A biased AI could, for instance, change how you are policed, whether or not you get a job, or your medical treatment.
In an attempt to understand and regulate these systems, New York City created a task force called the Automated Decision Systems (ADS) Task Force. There’s just one problem: this group has been a total disaster.
When it was formed in May of 2018, the outlook was hopeful. ADS was comprised of city council members and industry professionals in order to inspect the city’s use of AI and hopefully come to meaningful calls for action. Unfortunately, the task force was plagued with troubles since the beginning.
For example, although ADS was created to examine the automated systems New York City is using, they weren’t granted access. Albert Cahn, one of the members of the task force, said that although the administration had all the data they needed, ADS was not given any information.
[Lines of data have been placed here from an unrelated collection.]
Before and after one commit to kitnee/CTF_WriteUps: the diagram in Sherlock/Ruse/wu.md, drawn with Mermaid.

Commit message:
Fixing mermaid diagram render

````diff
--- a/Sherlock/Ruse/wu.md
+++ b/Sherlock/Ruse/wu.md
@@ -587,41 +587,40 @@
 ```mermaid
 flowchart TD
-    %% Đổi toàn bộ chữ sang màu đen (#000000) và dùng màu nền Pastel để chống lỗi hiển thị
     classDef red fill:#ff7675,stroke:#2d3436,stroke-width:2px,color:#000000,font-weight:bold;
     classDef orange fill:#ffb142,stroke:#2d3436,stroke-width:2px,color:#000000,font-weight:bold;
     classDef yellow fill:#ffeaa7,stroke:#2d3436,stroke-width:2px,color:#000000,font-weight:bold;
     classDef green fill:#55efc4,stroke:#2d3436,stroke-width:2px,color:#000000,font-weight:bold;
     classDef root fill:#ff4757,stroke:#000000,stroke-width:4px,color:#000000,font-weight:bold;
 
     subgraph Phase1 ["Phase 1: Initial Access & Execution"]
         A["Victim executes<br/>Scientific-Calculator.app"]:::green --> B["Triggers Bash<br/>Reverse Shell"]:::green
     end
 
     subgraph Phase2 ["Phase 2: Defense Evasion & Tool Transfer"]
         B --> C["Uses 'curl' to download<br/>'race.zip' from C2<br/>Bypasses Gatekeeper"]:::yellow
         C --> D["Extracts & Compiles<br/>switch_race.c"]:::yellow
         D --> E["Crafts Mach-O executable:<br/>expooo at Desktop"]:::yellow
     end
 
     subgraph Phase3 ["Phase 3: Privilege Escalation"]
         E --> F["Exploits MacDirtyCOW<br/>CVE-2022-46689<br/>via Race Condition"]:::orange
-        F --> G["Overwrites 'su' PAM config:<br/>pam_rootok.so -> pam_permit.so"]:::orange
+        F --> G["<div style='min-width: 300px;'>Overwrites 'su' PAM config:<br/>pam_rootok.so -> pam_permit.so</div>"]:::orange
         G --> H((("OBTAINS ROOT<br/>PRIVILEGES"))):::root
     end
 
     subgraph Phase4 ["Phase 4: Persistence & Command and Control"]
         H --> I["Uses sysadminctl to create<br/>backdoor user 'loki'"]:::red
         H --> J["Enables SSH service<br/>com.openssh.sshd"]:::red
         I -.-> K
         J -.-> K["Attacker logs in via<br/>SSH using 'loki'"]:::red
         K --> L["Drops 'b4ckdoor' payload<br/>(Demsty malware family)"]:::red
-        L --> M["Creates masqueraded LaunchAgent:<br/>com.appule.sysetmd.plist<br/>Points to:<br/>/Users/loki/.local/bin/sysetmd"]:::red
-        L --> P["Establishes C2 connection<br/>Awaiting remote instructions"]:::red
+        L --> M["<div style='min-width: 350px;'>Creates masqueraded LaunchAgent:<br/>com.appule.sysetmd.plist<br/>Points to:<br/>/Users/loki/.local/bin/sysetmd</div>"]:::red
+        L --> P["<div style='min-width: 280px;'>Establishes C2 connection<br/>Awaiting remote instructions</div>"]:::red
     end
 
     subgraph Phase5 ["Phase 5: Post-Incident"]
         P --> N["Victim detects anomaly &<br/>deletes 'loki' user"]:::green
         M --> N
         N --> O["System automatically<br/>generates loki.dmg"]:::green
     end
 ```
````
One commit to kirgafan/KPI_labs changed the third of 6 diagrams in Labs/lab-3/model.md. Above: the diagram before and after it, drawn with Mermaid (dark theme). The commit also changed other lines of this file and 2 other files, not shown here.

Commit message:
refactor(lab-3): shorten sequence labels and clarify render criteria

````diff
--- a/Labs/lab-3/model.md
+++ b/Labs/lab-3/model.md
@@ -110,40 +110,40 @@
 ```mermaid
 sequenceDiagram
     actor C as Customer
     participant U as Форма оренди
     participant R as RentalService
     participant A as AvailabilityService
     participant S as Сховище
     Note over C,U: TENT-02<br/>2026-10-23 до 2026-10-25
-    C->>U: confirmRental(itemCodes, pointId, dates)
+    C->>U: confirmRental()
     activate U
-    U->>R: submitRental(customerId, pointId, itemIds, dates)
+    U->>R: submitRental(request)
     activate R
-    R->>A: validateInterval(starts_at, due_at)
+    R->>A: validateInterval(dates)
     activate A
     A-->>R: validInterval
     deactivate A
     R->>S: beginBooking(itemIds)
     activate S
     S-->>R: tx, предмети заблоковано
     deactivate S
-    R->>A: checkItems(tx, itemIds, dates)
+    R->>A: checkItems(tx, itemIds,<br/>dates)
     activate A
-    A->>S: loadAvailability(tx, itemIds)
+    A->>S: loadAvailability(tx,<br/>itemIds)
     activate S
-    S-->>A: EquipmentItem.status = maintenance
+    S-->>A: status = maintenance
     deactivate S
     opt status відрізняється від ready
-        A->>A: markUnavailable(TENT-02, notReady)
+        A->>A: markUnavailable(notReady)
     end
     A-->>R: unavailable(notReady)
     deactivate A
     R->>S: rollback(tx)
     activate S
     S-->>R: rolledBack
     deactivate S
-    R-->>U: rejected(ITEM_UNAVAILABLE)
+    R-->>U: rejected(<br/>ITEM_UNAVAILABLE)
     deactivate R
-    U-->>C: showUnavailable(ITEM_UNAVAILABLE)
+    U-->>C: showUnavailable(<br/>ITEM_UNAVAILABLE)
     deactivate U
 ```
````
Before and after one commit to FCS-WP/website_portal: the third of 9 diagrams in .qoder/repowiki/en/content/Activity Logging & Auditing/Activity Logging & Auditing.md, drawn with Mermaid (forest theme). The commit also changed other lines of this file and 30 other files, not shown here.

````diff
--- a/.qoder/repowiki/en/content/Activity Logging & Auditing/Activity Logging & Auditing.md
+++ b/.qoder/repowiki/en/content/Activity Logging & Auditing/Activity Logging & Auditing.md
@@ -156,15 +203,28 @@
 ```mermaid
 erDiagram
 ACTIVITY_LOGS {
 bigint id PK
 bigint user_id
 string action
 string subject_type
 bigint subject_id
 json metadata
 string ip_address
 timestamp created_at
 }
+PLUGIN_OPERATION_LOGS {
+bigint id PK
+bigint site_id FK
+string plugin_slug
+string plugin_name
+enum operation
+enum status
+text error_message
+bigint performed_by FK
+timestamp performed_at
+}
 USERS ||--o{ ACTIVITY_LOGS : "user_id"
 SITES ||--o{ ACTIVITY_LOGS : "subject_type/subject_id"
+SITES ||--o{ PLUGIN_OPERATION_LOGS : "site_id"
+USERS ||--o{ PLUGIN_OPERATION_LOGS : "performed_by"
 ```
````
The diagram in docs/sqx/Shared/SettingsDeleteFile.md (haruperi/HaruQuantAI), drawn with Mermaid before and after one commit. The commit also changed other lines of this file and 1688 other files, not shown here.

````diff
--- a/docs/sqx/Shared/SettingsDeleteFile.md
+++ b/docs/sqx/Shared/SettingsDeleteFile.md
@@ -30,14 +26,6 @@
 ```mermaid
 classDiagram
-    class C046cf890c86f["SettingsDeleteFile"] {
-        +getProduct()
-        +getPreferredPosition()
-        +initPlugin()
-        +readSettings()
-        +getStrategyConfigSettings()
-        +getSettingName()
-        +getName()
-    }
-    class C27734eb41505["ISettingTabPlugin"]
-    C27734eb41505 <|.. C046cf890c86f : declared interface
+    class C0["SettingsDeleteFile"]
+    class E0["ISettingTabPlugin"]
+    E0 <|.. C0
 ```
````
Sounds frustrating, right? One potential reason for this massive hiccup is the fact the administration was relying on third party systems which were sold by companies looking to make a profit. In this case, it makes sense that a company would like to avoid being scrutinized: it could easily lead to greater regulation or at the very least, a broader understanding of how their systems really worked.
Another overarching problem was the struggle to define artificial intelligence at all. Some automated systems do rely on complex machine learning, but others are far simpler. What counts as an automated system worth examining? The verdict is still out.
In the big scheme of things, AI tech is still in its infancy. We’re just starting to grasp what it’s currently capable of, much less what it could be capable of accomplishing. To add to the complications, technology is evolving at a break-neck speed. What we want to regulate now might be entirely obsolete in ten years.
Then again, it might not. Machines might be fast to change, but their human creators? Less so. Left unchecked, it’s debatable about whether or not creators will work to remove biases.
NYC’s task force might have failed – their concluding write-up was far from ideal – but the creation of this group signals a growing demand for a closer look at the technology making life-changing decisions. The question now? Who is best suited for this task.